-- INFORMATION follows --

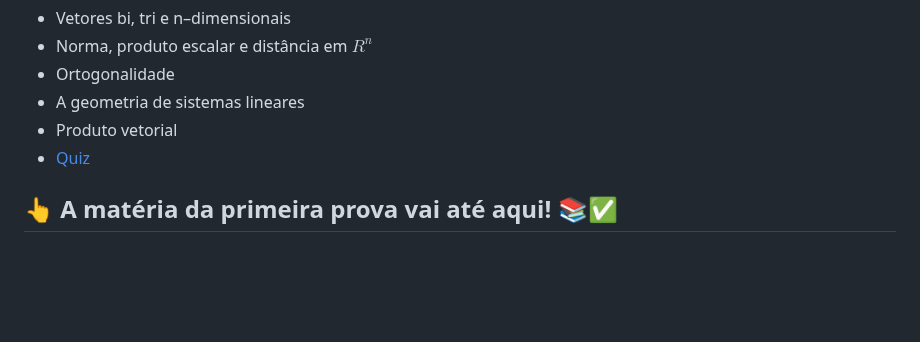
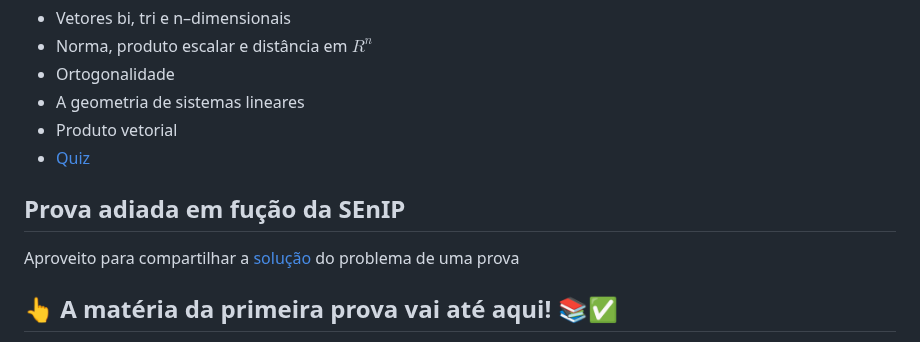
Before and after one commit to oangelo/Introducao-a-Algebra-Linear, a Markdown page: README.md, the part around one of its changes. GitHub-like rendering; blank space fills up the shorter version.

Commit message:
Adicionando que a prova foi postergada e resolução de problema

```diff
--- a/README.md
+++ b/README.md
@@ -167,6 +167,8 @@ _________
 - Produto vetorial
 - [Quiz](quiz/ga.md)
 
+## Prova adiada em fução da SEnIP
+Aproveito para compartilhar a [solução](https://oangelo.github.io/Introducao-a-Algebra-Linear/exercicios/sistemas.html) do problema de uma prova
 ## 👆 A matéria da primeira prova vai até aqui! 📚✅
 - 🎉 Lembre-se: O importante é praticar! 💪
 - 📝 Faça os exercícios do livro recomendado 📘
```
Also changed, not shown: other parts of README.md (+1 -1 lines).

-- INFORMATION concluded --

* _WHAT IS NEEDED_
Your answer should be the lines of the records that hold the string "Algebra".

* _RESPONSE FOR THIS EXERCISE_
Before and after one commit to oangelo/Introducao-a-Algebra-Linear, a Markdown page: README.md, the part around one of its changes. GitHub-like rendering; blank space fills up the shorter version.
+Aproveito para compartilhar a [solução](https://oangelo.github.io/Introducao-a-Algebra-Linear/exercicios/sistemas.html) do problema de uma prova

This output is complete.